The final scene of the film is one of the best final scenes in movie history. Devlin strolls out of Alex’s mansion during a party with Alicia in his arms as Alex and his Nazi friends watch on. Up until the very end we’re not exactly sure what is going to happen, though our minds race with multiple possibilities.

Notorious was the first Hitchcock film that I saw on the big screen. An opportunity to view such fine film-making by one of history’s greatest directors on the big screen doesn’t come often. Fear not!! Notorious is playing at the Belcourt Theatre in Hillsboro Village this Saturday and Sunday, May 1-2. If you want a great film-going experience, you must visit the Belcourt Theatre. It is over 75 years old and to this day still preserves it’s southern classic and independent style.


Post-war effects as portrayed in cinema

Portraying the post-war affects on soldiers in film is nothing new. In 1946, William Wyler madeThe Best Years of Our Lives, a film about 3 soldiers who had a hard time fitting back in to the place they once called home. Al was a successful bank executive with a strong family life, but his family and work began to suffer as a result of his reliance on alcohol. Homer was a gifted high school quarterback who lost both hands in the war. His fiancé fully accepted his handicap, but as a result of Homer’s own insecurities, he pushed her away. Fred was an uneducated, young, married man who worked at a drugstore. He returned home only to find that his wife was only in love with the idea of a soldier and ultimately divorced him.

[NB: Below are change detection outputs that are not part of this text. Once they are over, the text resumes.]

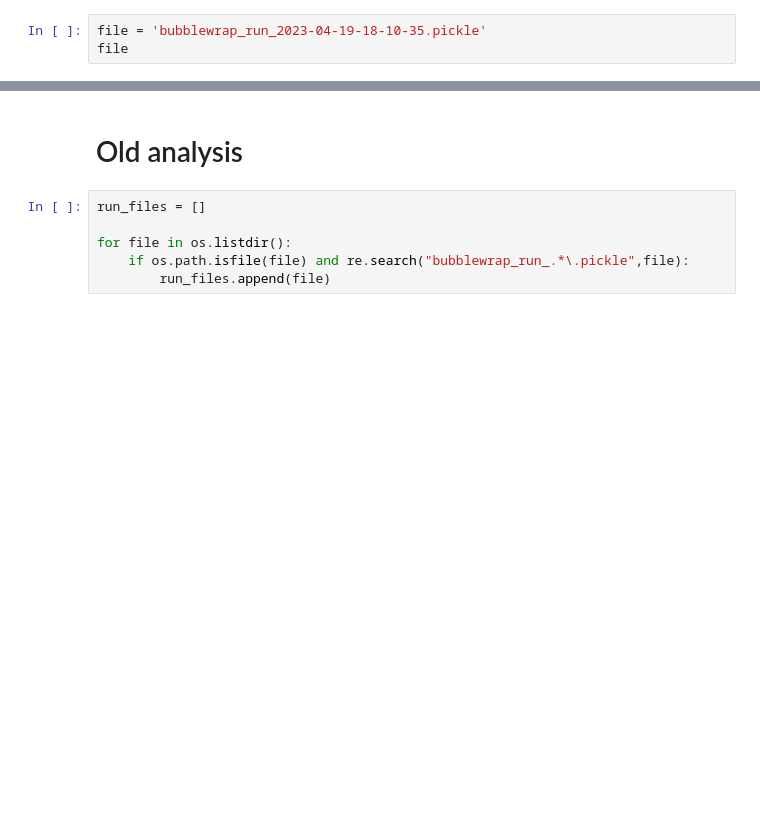
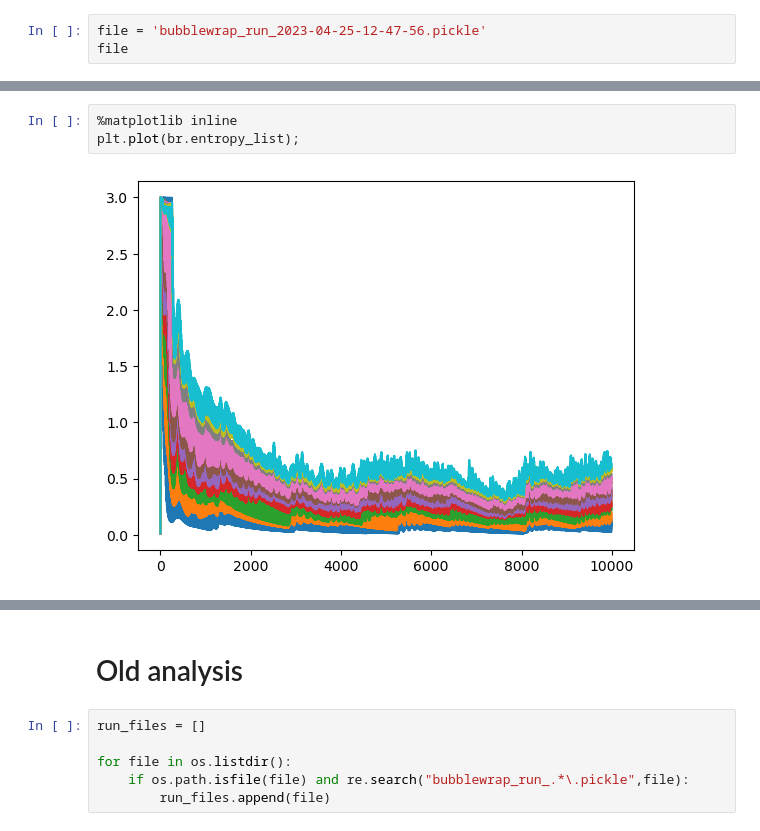
Before and after one commit to draeloslab/Bubblewrap, a Jupyter notebook: generated/bubblewrap_runs/Run Inspector.ipynb, the cells around one changed output, grey strips where cells are left out. Saved outputs shown, nothing was run; the diff lists cells and outputs as text; blank space fills up the shorter version.

Commit message:
unifies run_bubblewrap/movie; explores new predict

```diff
--- a/generated/bubblewrap_runs/Run Inspector.ipynb
+++ b/generated/bubblewrap_runs/Run Inspector.ipynb
@@ -23,4 +23,4 @@ file
 # %%
-file = 'bubblewrap_run_2023-04-19-18-10-35.pickle'
+file = 'bubblewrap_run_2023-04-25-12-47-56.pickle'
 file
 # %% [output]
@@ -34,0 +53,5 @@ ModuleNotFoundError: No module named 'bubblewrap_run'
+# %%
+%matplotlib inline
+plt.plot(br.entropy_list);
+# %% [output]
+[figure, added]
```
Also changed, not shown: parts of 23 cells of this notebook, 4 other files.
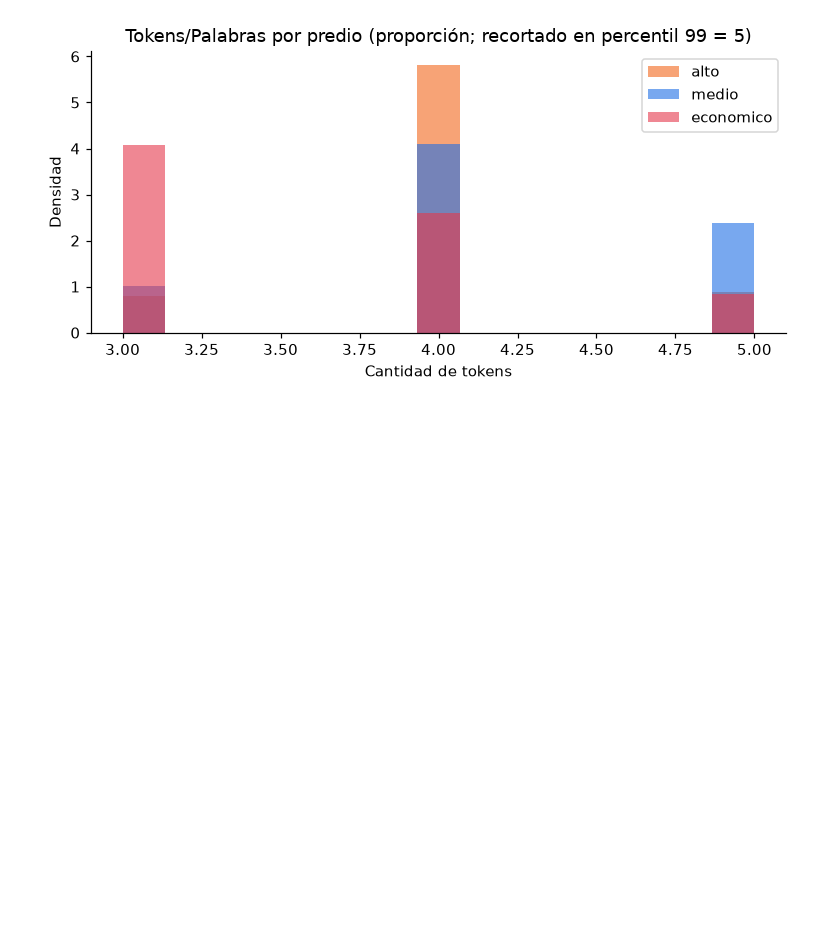
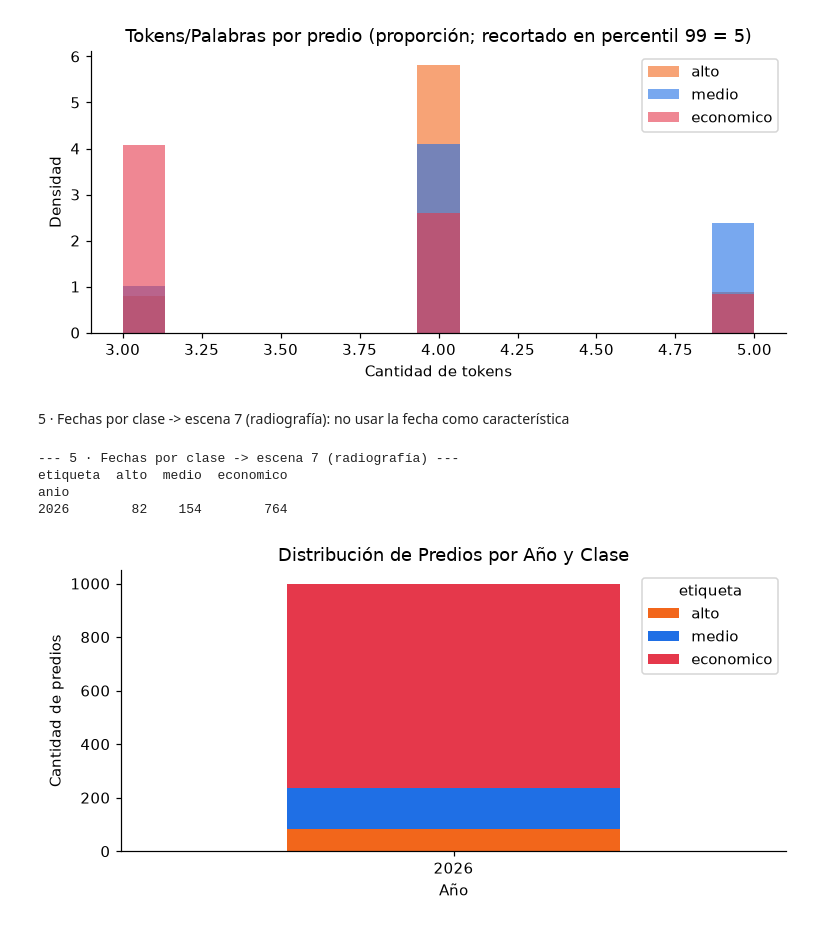
Before and after one commit to S-lopez14/ML_202604_Santiago_Lopez_F, a Jupyter notebook: src/sincronicas/Semana_3SINC.ipynb, the cells around one changed output. Drawn from its saved outputs; the diff is of its cells as text; code cells hidden in the pictures; blank space fills up the shorter version.

```diff
--- a/src/sincronicas/Semana_3SINC.ipynb
+++ b/src/sincronicas/Semana_3SINC.ipynb
@@ -386,30 +407,34 @@ alto         85.0   4.0  0.5  3.0  4.0  4.0  4.0  5.0
 medio       176.0   4.2  0.7  3.0  4.0  4.0  5.0  5.0
 economico  1199.0   3.6  0.7  3.0  3.0  3.0  4.0  5.0
 [figure]
+# %% [markdown]
+
+5 · Fechas por clase -> escena 7 (radiografía): no usar la fecha como característica
 # %%
-print("--- 5 · Fechas por clase -> escena 7 (radiografía) ---")
-
-# Reducir el dataset a 1,000 registros para evitar el colapso de RAM
-df = df.head(1000).copy()
-
 # Convertir la columna 'fecha' a formato datetime y extraer el año
 df["anio"] = pd.to_datetime(df["fecha"], errors="coerce").dt.year
 
 # Crear la tabla cruzada (crosstab)
 tabla_anios = pd.crosstab(df["anio"], df["etiqueta"]).reindex(columns=CLASES, fill_value=0)
 print(tabla_anios)
 
 # Generar el gráfico de barras apiladas
 tabla_anios.plot(
     kind="bar",
     stacked=True,
     figsize=(7, 3.5),
     color=[COLORES.get(c, "gray") for c in CLASES],
-    title="Distribución de Predios por Año y Clase (Muestra de 1000)"
+    title="Distribución de Predios por Año y Clase"
 )
 
 plt.ylabel("Cantidad de predios")
 plt.xlabel("Año")
 plt.xticks(rotation=0)
 plt.tight_layout()
 plt.show()
+# %% [output]
+--- 5 · Fechas por clase -> escena 7 (radiografía) ---
+etiqueta  alto  medio  economico
+anio
+2026        82    154        764
+[figure, added]
```
Also changed, not shown: parts of 17 cells of this notebook, 8 other files.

Sam Mendes, in Jarhead, explores the fears of marines who are anticipating the change in their lives as they return home from war. They worry about how life will go on without them and whether or not their spouses will remain faithful. Some of their fears turn out to be true. The film closes with a montage of each soldier back in their places at home. Their solemn and blank stares give the impression that they will never be quite the same.

Most recently, Kathryn Bigelow portrayed in The Hurt Locker, how one reckless soldier obsessed with the rush and thrill of defusing bombs finally gets to go home, but quickly realizes that he doesn’t belong there. We see the difficulty this soldier has with everyday things like picking out cereal and only confides in his infant son that the one thing he would truly love is to be back in the war. The film ends with the soldier beginning a new tour.

There are dozens of war movies out there that show us the horror of combat and the tragedy of the conditions a soldier must endure. However, as Wyler originally showed us in his Classic film, the real war is returning home.